Skip to main content

Research Repository

Advanced Search

"Lines of Light": Poetic Variations in Wordsworth, Byron, and Shelley.'

Sandy, Mark

"Lines of Light": Poetic Variations in Wordsworth, Byron, and Shelley.' Thumbnail



Recognising the importance of Wordsworth's sense of nascent light (elegised in his ‘Ode: Intimations of Immortality’), the essay traces how influential this idea was on later Romantic poetic treatments of light. Wordsworth's qualitative distinction between the ‘fountain light of all our day’ and the ‘light of common day’ reveals his alertness to the revelatory and blinding effects of light and establishes the terms of Byron's and Shelley's imaginative engagement with the transformative aspects of light in their depiction of Italian cityscapes and coastal scenes. This transformative quality of light, for Byron and Shelley, is inextricable from those utopian aspirations to recapture future edenic states, which are configured in terms that consign such future idylls to the irrecoverable past. Finally, Shelley's The Triumph of Life is read as avowing an apocalyptic, rather than transformative, light whose ‘severe excess’ is still reimagined in terms familiar to the reader of Wordsworth's ‘Ode’.
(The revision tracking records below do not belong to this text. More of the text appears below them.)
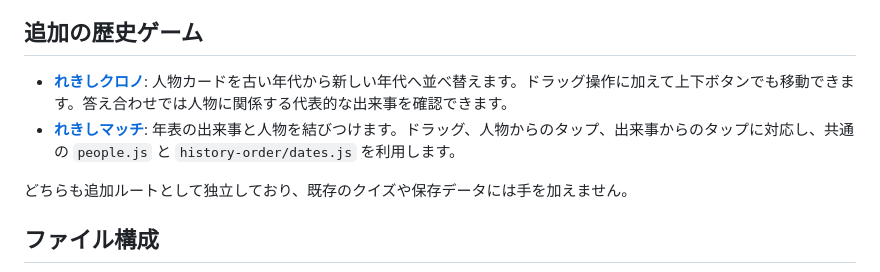
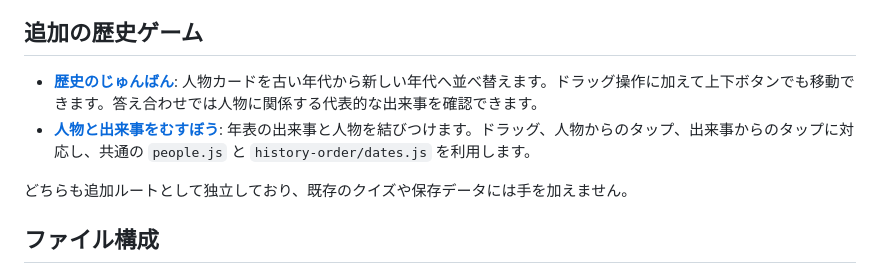
Before and after one commit to TT-sensei/rekisijinbutu, a Markdown page: README.md, the part around the change. GitHub-like rendering.

Commit message:
Document child-friendly history activity names

```diff
--- a/README.md
+++ b/README.md
@@ -9,8 +9,8 @@
 
 ## 追加の歴史ゲーム
 
-- **[れきしクロノ](https://tt-sensei.github.io/rekisijinbutu/history-order/)**: 人物カードを古い年代から新しい年代へ並べ替えます。ドラッグ操作に加えて上下ボタンでも移動できます。答え合わせでは人物に関係する代表的な出来事を確認できます。
-- **[れきしマッチ](https://tt-sensei.github.io/rekisijinbutu/history-match/)**: 年表の出来事と人物を結びつけます。ドラッグ、人物からのタップ、出来事からのタップに対応し、共通の `people.js` と `history-order/dates.js` を利用します。
+- **[歴史のじゅんばん](https://tt-sensei.github.io/rekisijinbutu/history-order/)**: 人物カードを古い年代から新しい年代へ並べ替えます。ドラッグ操作に加えて上下ボタンでも移動できます。答え合わせでは人物に関係する代表的な出来事を確認できます。
+- **[人物と出来事をむすぼう](https://tt-sensei.github.io/rekisijinbutu/history-match/)**: 年表の出来事と人物を結びつけます。ドラッグ、人物からのタップ、出来事からのタップに対応し、共通の `people.js` と `history-order/dates.js` を利用します。
 
 どちらも追加ルートとして独立しており、既存のクイズや保存データには手を加えません。
 
```
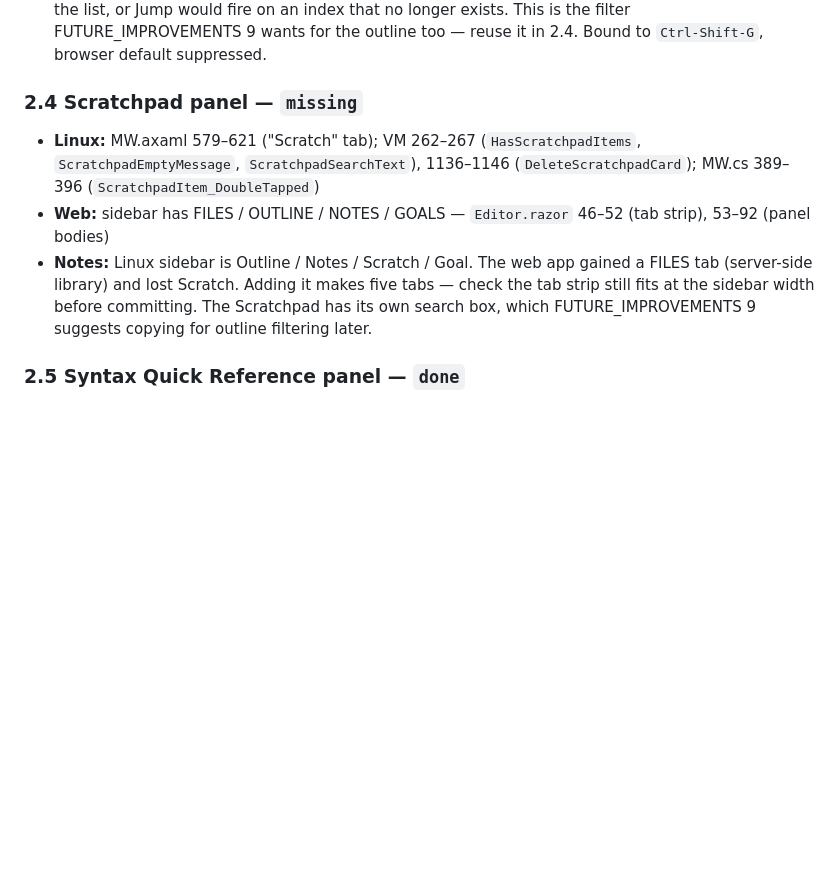
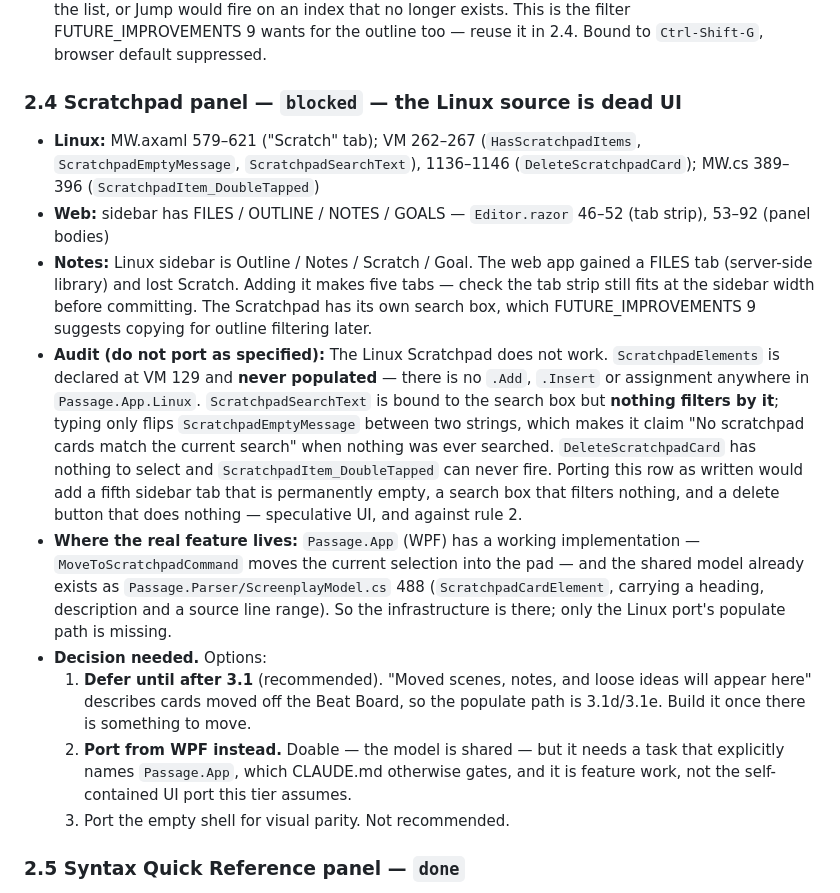
Before and after one commit to adamburnbox-beep/Passage-Screenwriting-Software---2, a Markdown page: docs/WEB-PARITY.md, the part around the change. Rendered like a GitHub page; blank space fills up the shorter version.

Commit message:
Record that the Scratchpad row cannot be ported as written
Audited before building. The Linux Scratchpad is non-functional:
ScratchpadElements is never populated anywhere in Passage.App.Linux,
nothing filters by ScratchpadSearchText, and the delete command and
double-tap handler can never fire. Porting it would add a permanently
empty sidebar tab, a search box that filters nothing, and a dead button.

The working implementation is in the WPF app, and the shared model
already exists as ScratchpadCardElement in Passage.Parser — so only the
Linux populate path is missing, not the infrastructure.

Marked blocked with the three options rather than guessing. The empty
message describes cards moved off the Beat Board, so the natural home
for this is after 3.1.

Co-Authored-By: Claude Opus 5 <noreply@anthropic.com>

```diff
--- a/docs/WEB-PARITY.md
+++ b/docs/WEB-PARITY.md
@@ -253,7 +253,7 @@ Each is one panel or dialog with a clear boundary. Roughly one session each.
   filter FUTURE_IMPROVEMENTS 9 wants for the outline too — reuse it in 2.4.
   Bound to `Ctrl-Shift-G`, browser default suppressed.
 
-### 2.4 Scratchpad panel — `missing`
+### 2.4 Scratchpad panel — `blocked` — the Linux source is dead UI
 
 - **Linux:** MW.axaml 579–621 ("Scratch" tab); VM 262–267
   (`HasScratchpadItems`, `ScratchpadEmptyMessage`, `ScratchpadSearchText`),
@@ -266,6 +266,31 @@ Each is one panel or dialog with a clear boundary. Roughly one session each.
   five tabs — check the tab strip still fits at the sidebar width before
   committing. The Scratchpad has its own search box, which
   FUTURE_IMPROVEMENTS 9 suggests copying for outline filtering later.
+- **Audit (do not port as specified):** The Linux Scratchpad does not work.
+  `ScratchpadElements` is declared at VM 129 and **never populated** — there is
+  no `.Add`, `.Insert` or assignment anywhere in `Passage.App.Linux`.
+  `ScratchpadSearchText` is bound to the search box but **nothing filters by
+  it**; typing only flips `ScratchpadEmptyMessage` between two strings, which
+  makes it claim "No scratchpad cards match the current search" when nothing
+  was ever searched. `DeleteScratchpadCard` has nothing to select and
+  `ScratchpadItem_DoubleTapped` can never fire. Porting this row as written
+  would add a fifth sidebar tab that is permanently empty, a search box that
+  filters nothing, and a delete button that does nothing — speculative UI, and
+  against rule 2.
+- **Where the real feature lives:** `Passage.App` (WPF) has a working
+  implementation — `MoveToScratchpadCommand` moves the current selection into
+  the pad — and the shared model already exists as
+  `Passage.Parser/ScreenplayModel.cs` 488 (`ScratchpadCardElement`, carrying a
+  heading, description and a source line range). So the infrastructure is
+  there; only the Linux port's populate path is missing.
+- **Decision needed.** Options:
+  1. **Defer until after 3.1** (recommended). "Moved scenes, notes, and loose
+     ideas will appear here" describes cards moved off the Beat Board, so the
+     populate path is 3.1d/3.1e. Build it once there is something to move.
+  2. **Port from WPF instead.** Doable — the model is shared — but it needs a
+     task that explicitly names `Passage.App`, which CLAUDE.md otherwise gates,
+     and it is feature work, not the self-contained UI port this tier assumes.
+  3. Port the empty shell for visual parity. Not recommended.
 
 ### 2.5 Syntax Quick Reference panel — `done`
 
```
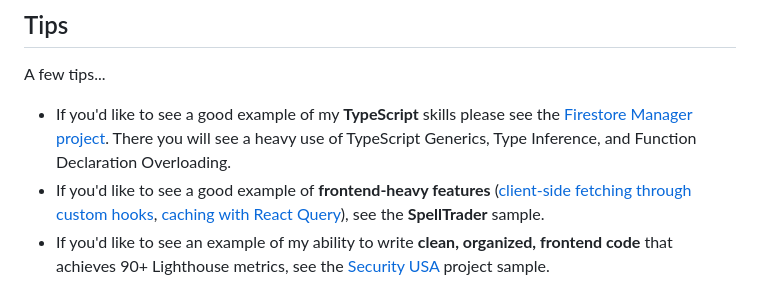
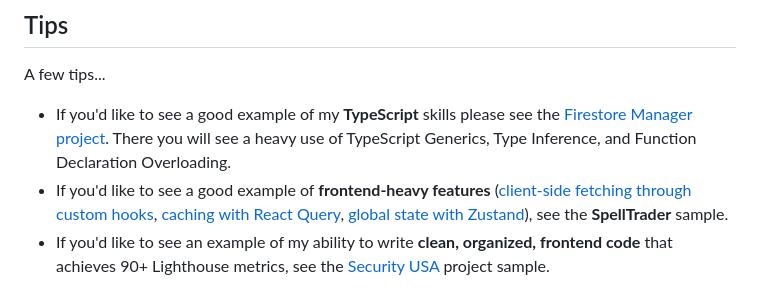
Before and after one commit to AliEskandari/alieskandari, a Markdown page: README.md, the part around the change. Drawn GitHub-style.

```diff
--- a/README.md
+++ b/README.md
@@ -5,7 +5,7 @@ This repo is for employers looking for code examples of my work. I've pulled cod
 ## Tips
 A few tips...
 * If you'd like to see a good example of my **TypeScript** skills please see the [Firestore Manager project](https://github.com/AliEskandari/firestore-manager/tree/main/src/functions). There you will see a heavy use of TypeScript Generics, Type Inference, and Function Declaration Overloading.
-* If you'd like to see a good example of **frontend-heavy features** ([client-side fetching through custom hooks](spell-trader/modules/frontend/hooks), [caching with React Query](spell-trader/modules/frontend/hooks)), see the **SpellTrader** sample.
+* If you'd like to see a good example of **frontend-heavy features** ([client-side fetching through custom hooks](spell-trader/modules/frontend/hooks), [caching with React Query](spell-trader/modules/frontend/hooks), [global state with Zustand](/spell-trader/state.ts)), see the **SpellTrader** sample.
 * If you'd like to see an example of my ability to write **clean, organized, frontend code** that achieves 90+ Lighthouse metrics, see the [Security USA](https://github.com/AliEskandari/for-employers/tree/main/security-usa) project sample.
 <!--
 * For a good example of my **modular approach to large projects**, see the the [Lockr](https://github.com/AliEskandari/lockr) project repo - specifically for the folder structure and modularization in `modules` folder.
```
Sandy, M. (2016). "Lines of Light": Poetic Variations in Wordsworth, Byron, and Shelley.'. Romanticism, 22(3), 260-268.

Journal Article Type Article
Online Publication Date Sep 1, 2016
Publication Date Oct 1, 2016
Deposit Date Oct 5, 2016
Publicly Available Date Oct 5, 2016
Journal Romanticism
Print ISSN 1354-991X
Electronic ISSN 1750-0192
Publisher Edinburgh University Press
Peer Reviewed Peer Reviewed
Volume 22
Issue 3
Pages 260-268


You might also like

Downloadable Citations